21 January 2016
The practice is rated as good for the care of older people.
Nationally reported data showed that outcomes for patients were good for conditions commonly found in older people. The practice offered proactive, personalised care to meet the needs of the older people in its population and had a range of enhanced services, for example, in dementia and end of life care. It was responsive to the needs of older people, and offered home visits and rapid access appointments for those with greater needs.
The practice was responsive to the needs of older people, offering home visits and longer appointments. The practice worked closely with other health and social care professionals, such as the district nursing team and community matron, to ensure housebound patients received the care they needed. Residents within two local care homes, who were registered with the practice, were case managed by their own GP to prevent unplanned hospital admissions and to provide continuity of care.
21 January 2016
The practice is rated as good for the care of working-age people (including those recently retired and students).

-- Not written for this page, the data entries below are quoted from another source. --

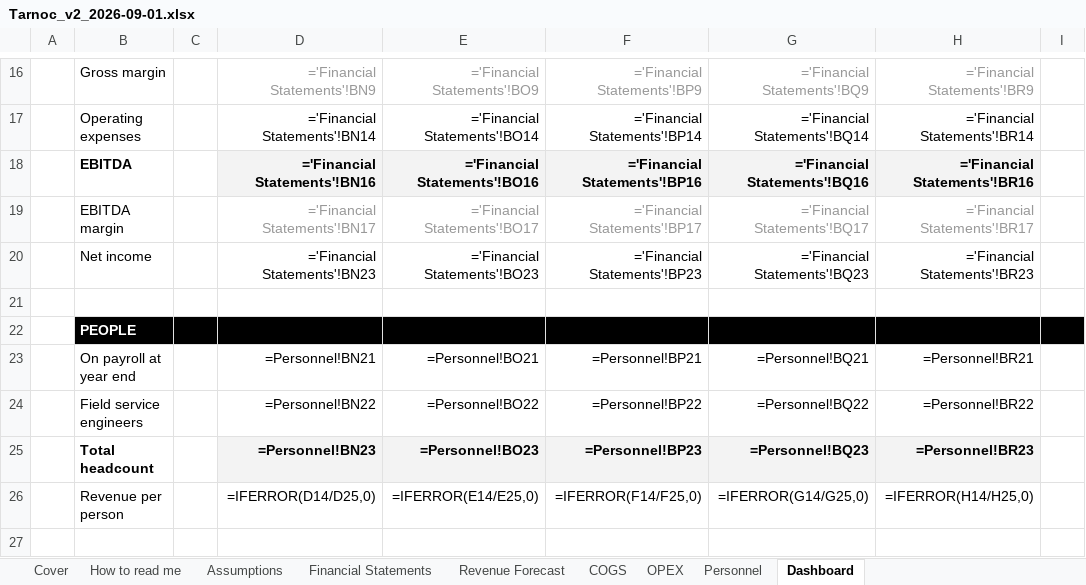
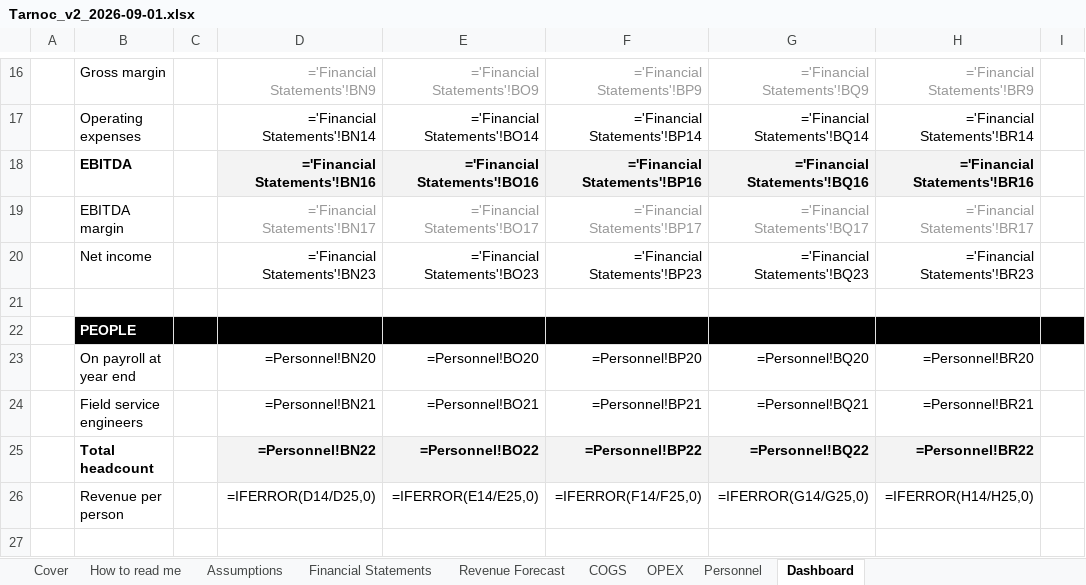
Before and after one commit to SMDevolute/financial-models, an Excel workbook: models/Tarnoc_v2_2026-09-01.xlsx, sheet Dashboard, drawn as a sheet; only a part is shown, gaps mark what is left out; values as stored, in another font and other column widths than the file's, no borders; formulas without a stored value are shown as written; the diff names each change by its address in the sheet, - before the commit and + after, or states it on an @@ line.

```diff
--- a/models/Tarnoc_v2_2026-09-01.xlsx (sheet Dashboard)
+++ b/models/Tarnoc_v2_2026-09-01.xlsx (sheet Dashboard)
-D23: =Personnel!BN21
+D23: =Personnel!BN20
-E23: =Personnel!BO21
+E23: =Personnel!BO20
-F23: =Personnel!BP21
+F23: =Personnel!BP20
-G23: =Personnel!BQ21
+G23: =Personnel!BQ20
-H23: =Personnel!BR21
+H23: =Personnel!BR20
-D24: =Personnel!BN22
+D24: =Personnel!BN21
-E24: =Personnel!BO22
+E24: =Personnel!BO21
-F24: =Personnel!BP22
+F24: =Personnel!BP21
-G24: =Personnel!BQ22
+G24: =Personnel!BQ21
-H24: =Personnel!BR22
+H24: =Personnel!BR21
-D25: =Personnel!BN23
+D25: =Personnel!BN22
-E25: =Personnel!BO23
+E25: =Personnel!BO22
-F25: =Personnel!BP23
+F25: =Personnel!BP22
-G25: =Personnel!BQ23
+G25: =Personnel!BQ22
-H25: =Personnel!BR23
+H25: =Personnel!BR22
```
Also changed, not shown: sheet Personnel, sheet OPEX, sheet Financial Statements, sheet Assumptions, 3 other files.
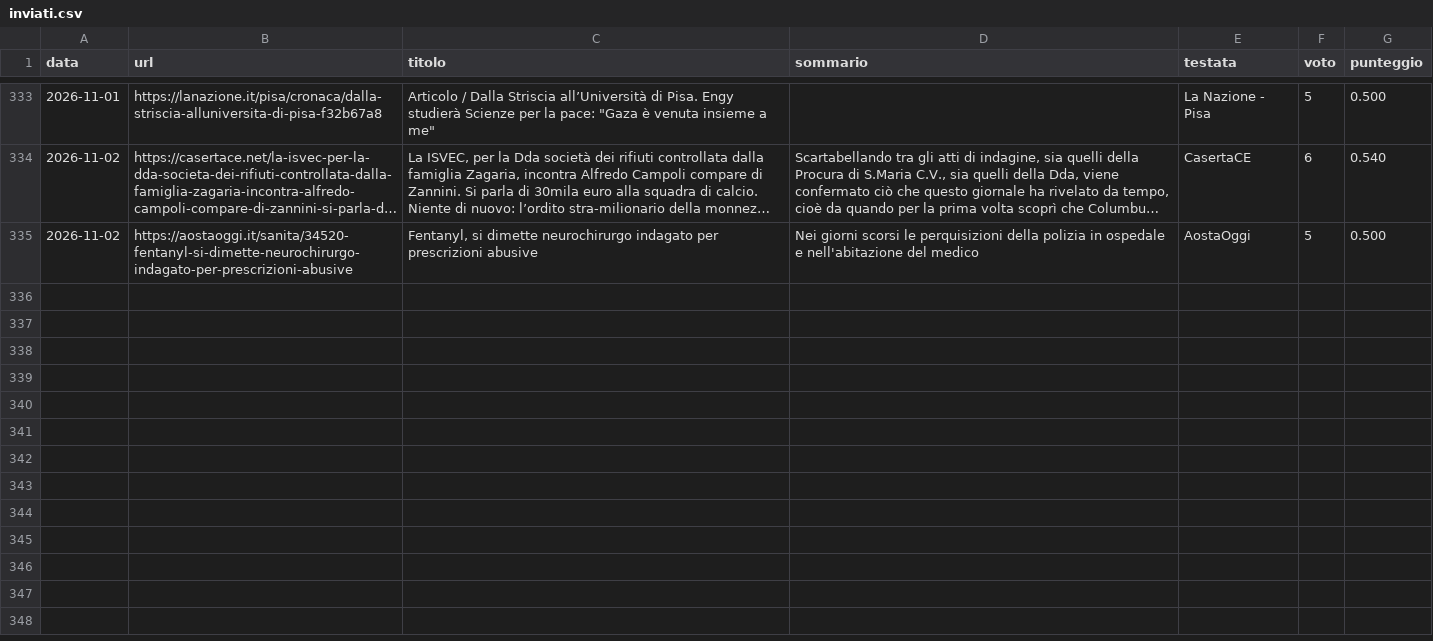
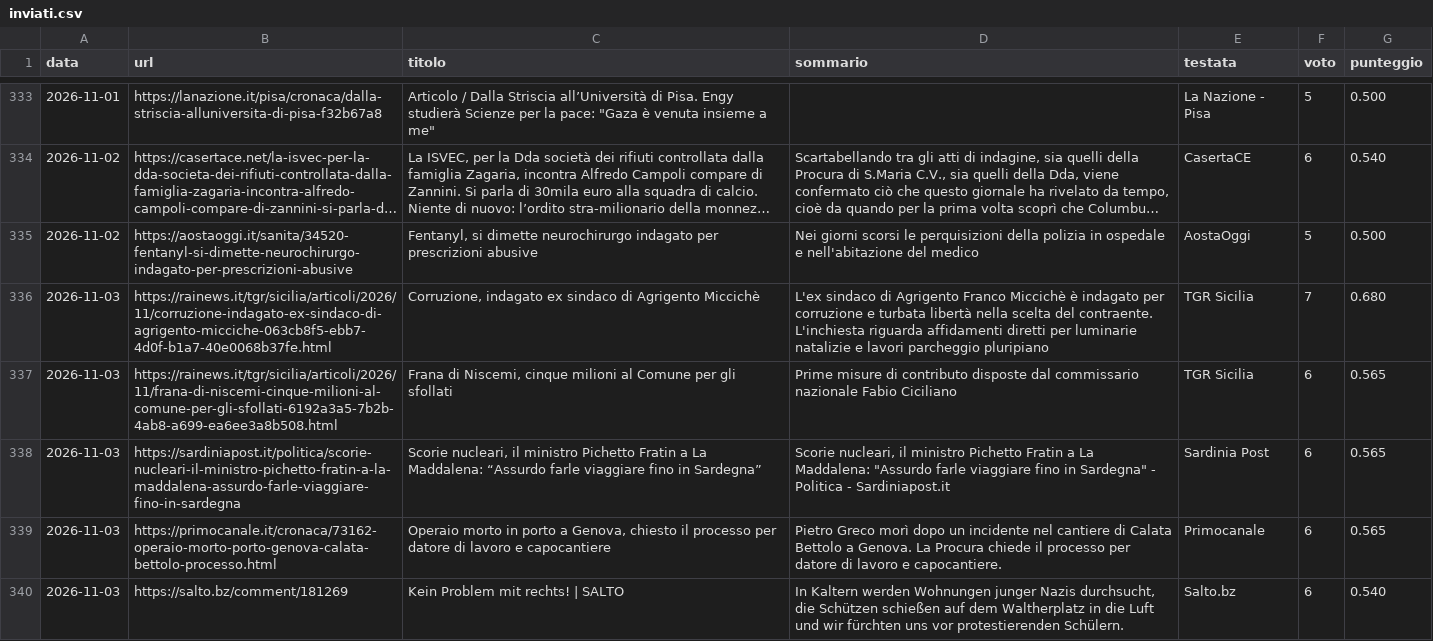
Before and after one commit to francescocosta21/monitor-locale-italia, a CSV file: data/inviati.csv, drawn as a sheet; only a part is shown, gaps mark what is left out; long unchanged cells end in …; the diff covers the shown part only.

```diff
--- a/data/inviati.csv
+++ b/data/inviati.csv
@@ -337 +337,6 @@ data,url,titolo,sommario,testata,voto,punteggio
 2026-11-02,https://aostaoggi.it/sanita/34520-fentanyl-si-dimette-neurochirurgo-indagato-per-prescrizioni-abusive,"Fentanyl, si dimette neurochirurgo indagato per prescrizioni abusive",Nei giorni scorsi le perquisizioni della polizia in ospedale e nell'abitazione del medico,AostaOggi,5,0.500
+2026-11-03,https://rainews.it/tgr/sicilia/articoli/2026/11/corruzione-indagato-ex-sindaco-di-agrigento-micciche-063cb8f5-ebb7-4d0f-b1a7-40e0068b37fe.html,"Corruzione, indagato ex sindaco di Agrigento Miccichè",L'ex sindaco di Agrigento Franco Miccichè è indagato per corruzione e turbata libertà nella scelta del contraente. L'inchiesta riguarda affidamenti diretti per luminarie natalizie e lavori parcheggio pluripiano,TGR Sicilia,7,0.680
+2026-11-03,https://rainews.it/tgr/sicilia/articoli/2026/11/frana-di-niscemi-cinque-milioni-al-comune-per-gli-sfollati-6192a3a5-7b2b-4ab8-a699-ea6ee3a8b508.html,"Frana di Niscemi, cinque milioni al Comune per gli sfollati", Prime misure di contributo disposte dal commissario nazionale Fabio Ciciliano,TGR Sicilia,6,0.565
+2026-11-03,https://sardiniapost.it/politica/scorie-nucleari-il-ministro-pichetto-fratin-a-la-maddalena-assurdo-farle-viaggiare-fino-in-sardegna,"Scorie nucleari, il ministro Pichetto Fratin a La Maddalena: “Assurdo farle viaggiare fino in Sardegna”","Scorie nucleari, il ministro Pichetto Fratin a La Maddalena: ""Assurdo farle viaggiare fino in Sardegna"" - Politica - Sardiniapost.it",Sardinia Post,6,0.565
+2026-11-03,https://primocanale.it/cronaca/73162-operaio-morto-porto-genova-calata-bettolo-processo.html,"Operaio morto in porto a Genova, chiesto il processo per datore di lavoro e capocantiere",Pietro Greco morì dopo un incidente nel cantiere di Calata Bettolo a Genova. La Procura chiede il processo per datore di lavoro e capocantiere.,Primocanale,6,0.565
+2026-11-03,https://salto.bz/comment/181269,Kein Problem mit rechts! | SALTO,"In Kaltern werden Wohnungen junger Nazis durchsucht, die Schützen schießen auf dem Waltherplatz in die Luft und wir fürchten uns vor protestierenden Schülern.",Salto.bz,6,0.540
```
Also changed, not shown: 5 added rows elsewhere in this file, 1 other file.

The needs of the working age population, those recently retired and students had been identified and the practice had adjusted the services it offered to ensure these were accessible, flexible and offered continuity of care. The practice was proactive in offering online services as well as a full range of health promotion and screening that reflects the needs for this age group.
The practice offered patients to register to book appointments and request repeat prescriptions on-line, and subscribe to the ‘patient partner service’ which enabled them to book appointments by telephone 24 hours a day, even when the practice was closed.
21 January 2016
The practice is rated as good for the care of people experiencing poor mental health (including people with dementia). Of the people experiencing poor mental health 87.5% had received an annual physical health check; this was higher than the national average of 83.82%. The practice regularly worked with multi-disciplinary teams in the case management of people experiencing poor mental health, including those with dementia. It carried out advance care planning for patients with dementia.
Systems were in place to review patients receiving certain mental health medicines to ensure the dosage was correct and observe for any side effects.
The practice had told patients experiencing poor mental health about how to access various support groups and voluntary organisations. It had a system in place to follow up patients who had attended accident and emergency (A&E) where they may have been experiencing poor mental health. All clinical staff had received training on how to care for people with mental health needs and dementia and all other staff had training planned once the e learning system was established.
The practice had a community mental health worker assigned to them who could was able to see patients for urgent or routine appointments.
21 January 2016
The practice is rated as good for the care of people whose circumstances may make them vulnerable.
The practice held a register of patients living in vulnerable circumstances including homeless people, travellers and those with a learning disability. It had carried out annual health checks for people with a learning disability and 99% of these patients had received a follow-up. It offered longer appointments for people with a learning disability.
The practice regularly worked with multi-disciplinary teams in the case management of vulnerable people. It had told vulnerable patients about how to access various support groups and voluntary organisations. Staff knew how to recognise signs of abuse in vulnerable adults and children. Staff were aware of their responsibilities regarding information sharing, documentation of safeguarding concerns and how to contact relevant agencies in normal working hours and out of hours.